Your goal ->
Using the listing below, report all lines holding the word "color".

*** Block opens ***

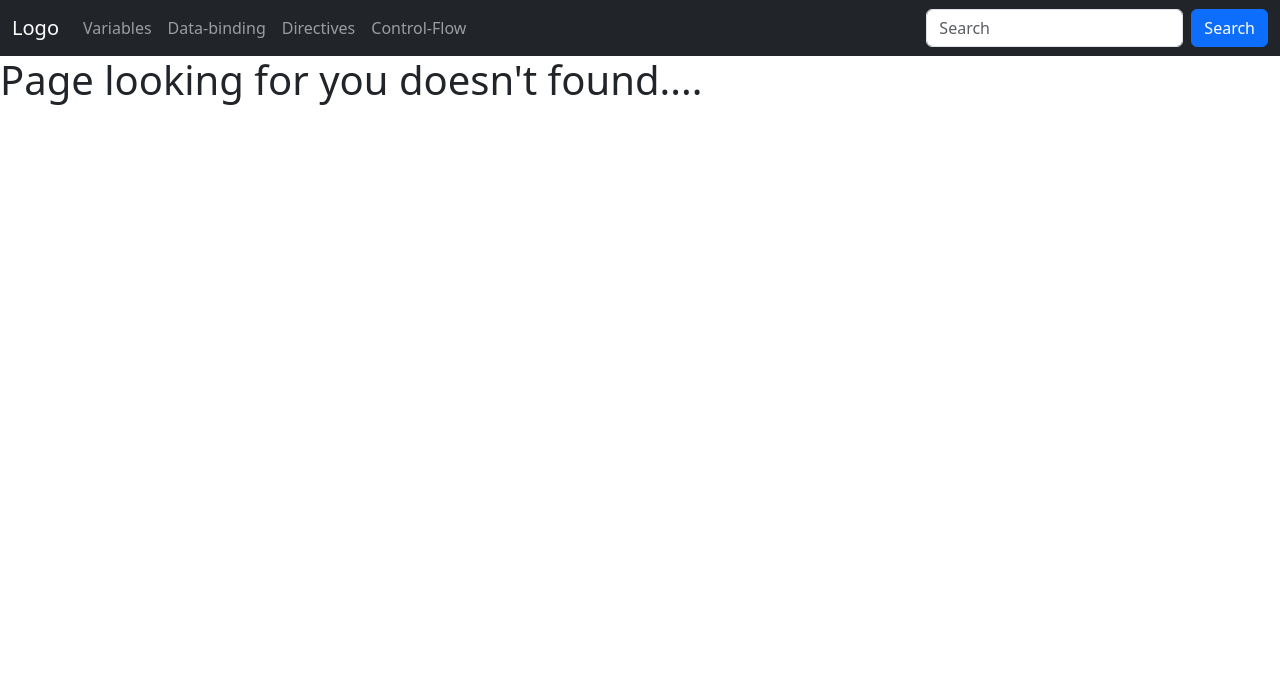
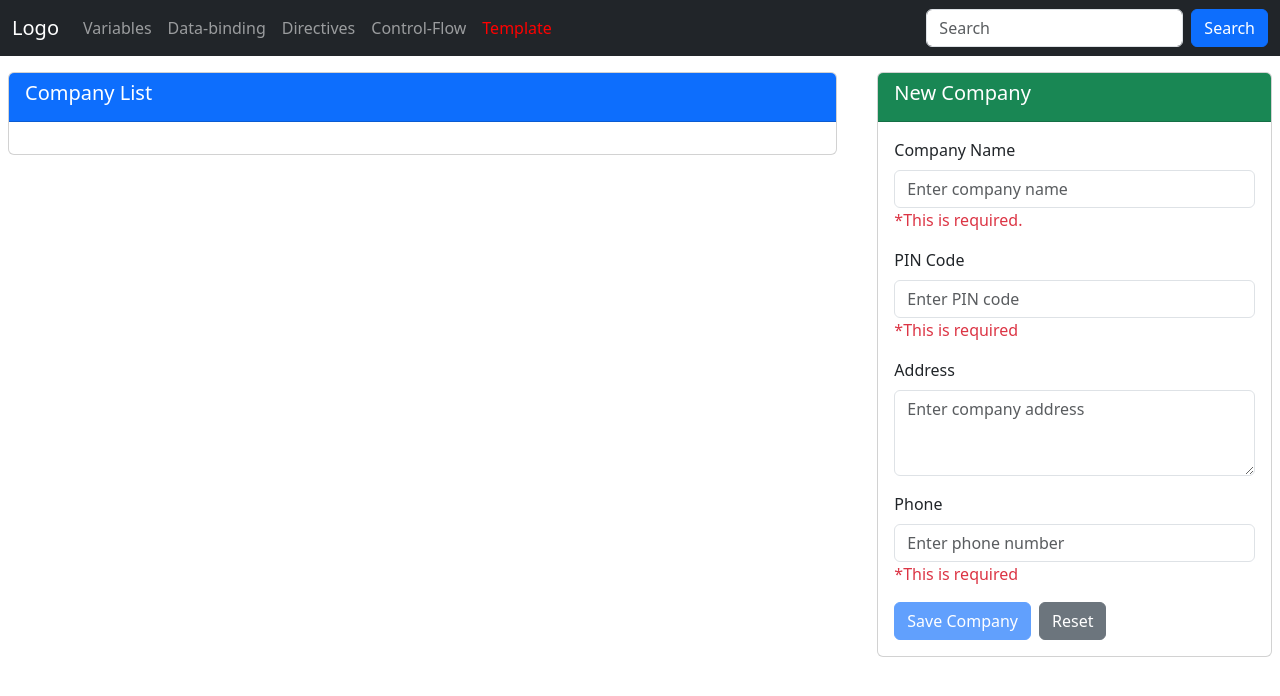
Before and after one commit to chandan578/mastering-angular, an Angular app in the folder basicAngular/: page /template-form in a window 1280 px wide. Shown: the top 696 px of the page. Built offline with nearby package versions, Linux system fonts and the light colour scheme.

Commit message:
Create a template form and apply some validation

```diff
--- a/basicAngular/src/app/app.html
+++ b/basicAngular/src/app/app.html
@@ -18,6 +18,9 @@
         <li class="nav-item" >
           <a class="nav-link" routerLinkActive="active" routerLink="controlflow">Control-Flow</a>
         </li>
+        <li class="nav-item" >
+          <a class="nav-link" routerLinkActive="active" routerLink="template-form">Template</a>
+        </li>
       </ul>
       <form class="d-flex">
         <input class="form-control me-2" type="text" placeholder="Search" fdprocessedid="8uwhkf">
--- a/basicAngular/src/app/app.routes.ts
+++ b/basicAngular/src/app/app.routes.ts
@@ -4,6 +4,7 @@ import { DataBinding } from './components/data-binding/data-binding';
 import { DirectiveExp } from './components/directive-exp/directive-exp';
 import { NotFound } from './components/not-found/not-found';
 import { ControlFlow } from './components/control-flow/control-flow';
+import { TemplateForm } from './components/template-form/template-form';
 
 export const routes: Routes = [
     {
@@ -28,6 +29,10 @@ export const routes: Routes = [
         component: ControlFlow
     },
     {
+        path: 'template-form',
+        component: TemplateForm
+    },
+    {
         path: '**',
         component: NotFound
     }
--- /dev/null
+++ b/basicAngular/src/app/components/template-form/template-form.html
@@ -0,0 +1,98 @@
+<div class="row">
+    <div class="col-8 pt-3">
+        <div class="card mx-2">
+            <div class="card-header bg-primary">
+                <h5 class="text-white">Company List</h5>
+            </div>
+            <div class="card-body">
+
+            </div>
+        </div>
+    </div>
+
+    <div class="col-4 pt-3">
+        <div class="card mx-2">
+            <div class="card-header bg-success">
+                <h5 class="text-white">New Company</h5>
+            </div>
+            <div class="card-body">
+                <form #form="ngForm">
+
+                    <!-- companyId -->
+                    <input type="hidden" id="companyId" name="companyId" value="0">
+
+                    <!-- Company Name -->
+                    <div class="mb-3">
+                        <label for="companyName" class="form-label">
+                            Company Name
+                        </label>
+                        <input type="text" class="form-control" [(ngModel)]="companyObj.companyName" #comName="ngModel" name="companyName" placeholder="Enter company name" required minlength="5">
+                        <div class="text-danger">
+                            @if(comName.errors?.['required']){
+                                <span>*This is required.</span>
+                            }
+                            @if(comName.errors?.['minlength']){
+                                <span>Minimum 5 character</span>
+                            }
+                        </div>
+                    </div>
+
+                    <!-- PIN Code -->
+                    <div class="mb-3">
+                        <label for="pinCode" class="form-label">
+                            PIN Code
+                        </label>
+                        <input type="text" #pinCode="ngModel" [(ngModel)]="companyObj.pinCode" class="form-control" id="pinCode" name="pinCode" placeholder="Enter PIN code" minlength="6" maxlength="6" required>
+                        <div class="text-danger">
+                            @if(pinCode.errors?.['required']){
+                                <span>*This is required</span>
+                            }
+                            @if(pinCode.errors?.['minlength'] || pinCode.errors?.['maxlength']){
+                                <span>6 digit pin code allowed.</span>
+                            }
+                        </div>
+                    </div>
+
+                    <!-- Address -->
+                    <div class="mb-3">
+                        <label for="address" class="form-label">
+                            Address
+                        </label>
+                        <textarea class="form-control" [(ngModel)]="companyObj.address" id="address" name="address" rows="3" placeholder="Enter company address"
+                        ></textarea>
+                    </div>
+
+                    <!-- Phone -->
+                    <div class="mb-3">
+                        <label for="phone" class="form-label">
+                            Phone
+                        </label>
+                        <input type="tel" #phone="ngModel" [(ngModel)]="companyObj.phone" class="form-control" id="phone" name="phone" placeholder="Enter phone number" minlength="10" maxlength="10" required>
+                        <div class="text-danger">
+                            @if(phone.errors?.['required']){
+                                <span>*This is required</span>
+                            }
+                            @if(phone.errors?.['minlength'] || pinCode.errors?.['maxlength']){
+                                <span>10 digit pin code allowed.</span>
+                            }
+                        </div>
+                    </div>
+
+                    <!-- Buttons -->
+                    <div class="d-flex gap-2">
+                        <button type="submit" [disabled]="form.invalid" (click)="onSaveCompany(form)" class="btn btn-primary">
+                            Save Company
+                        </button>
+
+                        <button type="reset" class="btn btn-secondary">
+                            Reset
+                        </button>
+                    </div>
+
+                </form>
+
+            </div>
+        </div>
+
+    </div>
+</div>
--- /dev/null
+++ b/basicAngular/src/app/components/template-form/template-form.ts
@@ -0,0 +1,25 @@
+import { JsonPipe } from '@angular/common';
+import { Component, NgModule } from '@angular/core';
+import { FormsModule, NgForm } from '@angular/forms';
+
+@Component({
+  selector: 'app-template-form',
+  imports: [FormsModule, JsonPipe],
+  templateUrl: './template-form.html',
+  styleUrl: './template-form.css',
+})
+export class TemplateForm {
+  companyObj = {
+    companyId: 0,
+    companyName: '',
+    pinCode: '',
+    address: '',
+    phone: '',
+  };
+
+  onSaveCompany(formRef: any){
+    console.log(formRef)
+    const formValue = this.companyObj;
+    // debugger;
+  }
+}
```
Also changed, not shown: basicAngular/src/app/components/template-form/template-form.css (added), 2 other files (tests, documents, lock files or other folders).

*** Block closes ***
*** Block opens ***

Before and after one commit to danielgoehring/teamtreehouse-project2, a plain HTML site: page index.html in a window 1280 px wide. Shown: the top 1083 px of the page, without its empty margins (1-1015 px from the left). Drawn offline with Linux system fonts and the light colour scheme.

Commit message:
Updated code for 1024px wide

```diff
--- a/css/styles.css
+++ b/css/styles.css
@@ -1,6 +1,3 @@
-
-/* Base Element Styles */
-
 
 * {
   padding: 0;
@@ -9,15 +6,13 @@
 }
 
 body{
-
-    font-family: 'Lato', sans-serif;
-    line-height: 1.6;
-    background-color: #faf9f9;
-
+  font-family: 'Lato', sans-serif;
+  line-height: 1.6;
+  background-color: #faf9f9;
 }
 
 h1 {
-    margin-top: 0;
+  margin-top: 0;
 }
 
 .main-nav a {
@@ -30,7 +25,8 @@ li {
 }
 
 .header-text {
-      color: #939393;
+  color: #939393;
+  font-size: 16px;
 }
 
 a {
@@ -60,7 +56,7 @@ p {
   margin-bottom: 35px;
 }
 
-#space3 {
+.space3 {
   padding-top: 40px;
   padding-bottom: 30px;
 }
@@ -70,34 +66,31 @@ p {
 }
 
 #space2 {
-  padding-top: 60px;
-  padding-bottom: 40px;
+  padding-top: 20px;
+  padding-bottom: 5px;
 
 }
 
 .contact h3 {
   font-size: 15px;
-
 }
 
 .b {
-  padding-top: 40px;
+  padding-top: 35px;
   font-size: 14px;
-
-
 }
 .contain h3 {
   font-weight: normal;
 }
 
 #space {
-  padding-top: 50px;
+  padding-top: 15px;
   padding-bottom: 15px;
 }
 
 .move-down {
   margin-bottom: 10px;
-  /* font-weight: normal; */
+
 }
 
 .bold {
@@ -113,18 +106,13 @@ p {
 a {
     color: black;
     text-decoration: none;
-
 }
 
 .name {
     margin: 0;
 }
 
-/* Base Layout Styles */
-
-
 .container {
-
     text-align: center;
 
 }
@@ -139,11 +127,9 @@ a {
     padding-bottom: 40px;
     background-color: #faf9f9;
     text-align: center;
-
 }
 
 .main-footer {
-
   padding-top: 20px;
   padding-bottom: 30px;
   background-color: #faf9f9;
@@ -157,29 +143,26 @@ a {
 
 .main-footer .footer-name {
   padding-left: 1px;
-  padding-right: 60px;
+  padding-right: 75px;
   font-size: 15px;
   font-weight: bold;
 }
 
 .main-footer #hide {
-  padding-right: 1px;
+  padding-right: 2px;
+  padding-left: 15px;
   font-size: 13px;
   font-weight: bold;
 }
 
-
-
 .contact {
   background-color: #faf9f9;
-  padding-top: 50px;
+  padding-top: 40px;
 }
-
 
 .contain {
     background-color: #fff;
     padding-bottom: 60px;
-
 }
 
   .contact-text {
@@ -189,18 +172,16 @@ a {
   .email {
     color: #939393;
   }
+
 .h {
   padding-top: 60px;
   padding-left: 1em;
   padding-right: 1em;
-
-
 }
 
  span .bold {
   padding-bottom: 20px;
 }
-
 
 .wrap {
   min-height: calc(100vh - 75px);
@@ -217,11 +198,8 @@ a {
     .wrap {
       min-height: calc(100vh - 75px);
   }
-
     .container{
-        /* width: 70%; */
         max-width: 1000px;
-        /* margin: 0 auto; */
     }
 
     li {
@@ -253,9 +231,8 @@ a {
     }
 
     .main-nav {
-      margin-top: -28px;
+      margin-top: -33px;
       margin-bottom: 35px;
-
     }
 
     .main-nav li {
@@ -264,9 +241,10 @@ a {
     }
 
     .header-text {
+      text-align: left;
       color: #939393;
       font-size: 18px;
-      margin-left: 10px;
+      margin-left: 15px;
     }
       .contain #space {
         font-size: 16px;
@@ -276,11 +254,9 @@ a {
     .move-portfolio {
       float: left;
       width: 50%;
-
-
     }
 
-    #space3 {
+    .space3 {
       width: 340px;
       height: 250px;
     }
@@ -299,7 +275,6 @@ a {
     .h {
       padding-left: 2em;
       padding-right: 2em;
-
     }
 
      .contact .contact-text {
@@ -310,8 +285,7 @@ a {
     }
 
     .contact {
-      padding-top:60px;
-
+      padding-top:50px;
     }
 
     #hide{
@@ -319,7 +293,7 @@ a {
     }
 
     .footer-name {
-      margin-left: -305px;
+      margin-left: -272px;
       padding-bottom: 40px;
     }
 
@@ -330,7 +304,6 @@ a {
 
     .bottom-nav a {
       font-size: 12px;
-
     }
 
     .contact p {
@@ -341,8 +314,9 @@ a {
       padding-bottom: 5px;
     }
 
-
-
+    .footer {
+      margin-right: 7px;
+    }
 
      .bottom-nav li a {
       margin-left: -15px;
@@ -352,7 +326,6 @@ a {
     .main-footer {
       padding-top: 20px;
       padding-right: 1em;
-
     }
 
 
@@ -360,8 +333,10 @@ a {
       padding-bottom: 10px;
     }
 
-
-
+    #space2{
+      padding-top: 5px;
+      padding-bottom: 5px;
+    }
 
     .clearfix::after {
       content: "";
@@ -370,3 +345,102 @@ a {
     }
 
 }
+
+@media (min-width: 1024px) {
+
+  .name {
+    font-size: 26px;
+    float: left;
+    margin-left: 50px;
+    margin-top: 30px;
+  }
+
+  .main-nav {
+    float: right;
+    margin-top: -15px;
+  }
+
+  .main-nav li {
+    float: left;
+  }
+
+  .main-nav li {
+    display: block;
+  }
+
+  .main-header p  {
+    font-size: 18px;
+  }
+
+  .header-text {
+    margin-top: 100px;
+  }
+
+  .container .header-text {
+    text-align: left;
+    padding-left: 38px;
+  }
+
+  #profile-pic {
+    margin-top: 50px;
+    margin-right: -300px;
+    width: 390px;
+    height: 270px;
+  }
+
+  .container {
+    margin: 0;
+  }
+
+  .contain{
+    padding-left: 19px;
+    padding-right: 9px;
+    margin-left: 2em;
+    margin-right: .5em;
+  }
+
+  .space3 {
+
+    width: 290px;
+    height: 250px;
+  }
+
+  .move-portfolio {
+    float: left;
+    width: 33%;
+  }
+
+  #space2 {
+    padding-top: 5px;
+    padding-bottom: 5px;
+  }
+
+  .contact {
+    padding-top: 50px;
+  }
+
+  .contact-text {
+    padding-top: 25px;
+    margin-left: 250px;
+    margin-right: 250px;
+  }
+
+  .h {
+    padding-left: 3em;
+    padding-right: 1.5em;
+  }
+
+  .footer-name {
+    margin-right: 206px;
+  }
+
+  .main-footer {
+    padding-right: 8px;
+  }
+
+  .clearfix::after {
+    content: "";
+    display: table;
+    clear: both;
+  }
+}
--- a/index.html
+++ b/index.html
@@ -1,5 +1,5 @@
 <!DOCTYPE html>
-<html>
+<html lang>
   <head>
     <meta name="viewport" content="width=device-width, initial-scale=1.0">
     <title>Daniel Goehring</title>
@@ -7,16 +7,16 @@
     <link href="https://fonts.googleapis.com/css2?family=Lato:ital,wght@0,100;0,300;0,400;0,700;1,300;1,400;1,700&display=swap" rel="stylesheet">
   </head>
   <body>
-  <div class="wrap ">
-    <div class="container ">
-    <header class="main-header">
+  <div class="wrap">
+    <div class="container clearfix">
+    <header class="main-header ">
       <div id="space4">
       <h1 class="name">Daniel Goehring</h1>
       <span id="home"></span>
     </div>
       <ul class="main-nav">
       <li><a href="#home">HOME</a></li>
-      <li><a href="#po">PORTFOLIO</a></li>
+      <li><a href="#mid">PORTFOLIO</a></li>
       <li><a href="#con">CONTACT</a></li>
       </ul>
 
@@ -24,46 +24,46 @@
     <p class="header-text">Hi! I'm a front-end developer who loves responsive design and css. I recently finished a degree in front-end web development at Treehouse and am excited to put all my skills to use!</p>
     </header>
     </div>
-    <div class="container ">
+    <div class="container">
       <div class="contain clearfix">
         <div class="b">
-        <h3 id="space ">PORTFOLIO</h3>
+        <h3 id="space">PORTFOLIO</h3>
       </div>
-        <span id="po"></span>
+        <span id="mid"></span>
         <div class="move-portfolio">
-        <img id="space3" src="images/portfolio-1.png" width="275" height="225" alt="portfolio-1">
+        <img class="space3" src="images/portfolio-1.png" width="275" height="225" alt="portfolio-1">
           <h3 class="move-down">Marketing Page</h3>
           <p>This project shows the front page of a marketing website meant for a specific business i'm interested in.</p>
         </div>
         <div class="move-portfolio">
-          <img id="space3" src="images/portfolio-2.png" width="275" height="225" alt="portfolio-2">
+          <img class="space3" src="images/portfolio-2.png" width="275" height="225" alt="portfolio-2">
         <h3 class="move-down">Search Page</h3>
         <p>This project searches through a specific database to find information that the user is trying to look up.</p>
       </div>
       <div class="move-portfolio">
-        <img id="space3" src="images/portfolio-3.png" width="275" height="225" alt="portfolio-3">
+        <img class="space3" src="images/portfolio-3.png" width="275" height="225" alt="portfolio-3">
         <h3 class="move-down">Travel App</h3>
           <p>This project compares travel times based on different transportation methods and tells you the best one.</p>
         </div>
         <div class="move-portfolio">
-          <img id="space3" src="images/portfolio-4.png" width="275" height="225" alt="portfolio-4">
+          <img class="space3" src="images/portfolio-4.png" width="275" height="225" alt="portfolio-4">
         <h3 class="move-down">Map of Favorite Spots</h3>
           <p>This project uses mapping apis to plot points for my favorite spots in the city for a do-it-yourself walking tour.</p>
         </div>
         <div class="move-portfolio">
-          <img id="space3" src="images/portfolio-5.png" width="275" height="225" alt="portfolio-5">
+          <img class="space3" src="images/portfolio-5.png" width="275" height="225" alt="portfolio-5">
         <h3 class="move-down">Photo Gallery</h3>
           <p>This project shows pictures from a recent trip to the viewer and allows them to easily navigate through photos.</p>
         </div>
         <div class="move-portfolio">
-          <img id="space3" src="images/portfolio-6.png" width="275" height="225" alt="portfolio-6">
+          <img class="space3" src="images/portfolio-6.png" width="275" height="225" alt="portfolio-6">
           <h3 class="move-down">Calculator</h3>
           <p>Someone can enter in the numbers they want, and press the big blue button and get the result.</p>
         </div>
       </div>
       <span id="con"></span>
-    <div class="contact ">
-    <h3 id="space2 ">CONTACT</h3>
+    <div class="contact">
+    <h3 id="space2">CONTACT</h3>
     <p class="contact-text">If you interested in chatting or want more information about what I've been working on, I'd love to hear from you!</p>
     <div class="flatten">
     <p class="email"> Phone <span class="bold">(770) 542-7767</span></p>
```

*** Block closes ***

Expected answer ->
-    background-color: #faf9f9;
+  background-color: #faf9f9;
-      color: #939393;
+  color: #939393;
     color: black;
     background-color: #faf9f9;
   background-color: #faf9f9;
   background-color: #faf9f9;
     background-color: #fff;
     color: #939393;
       color: #939393;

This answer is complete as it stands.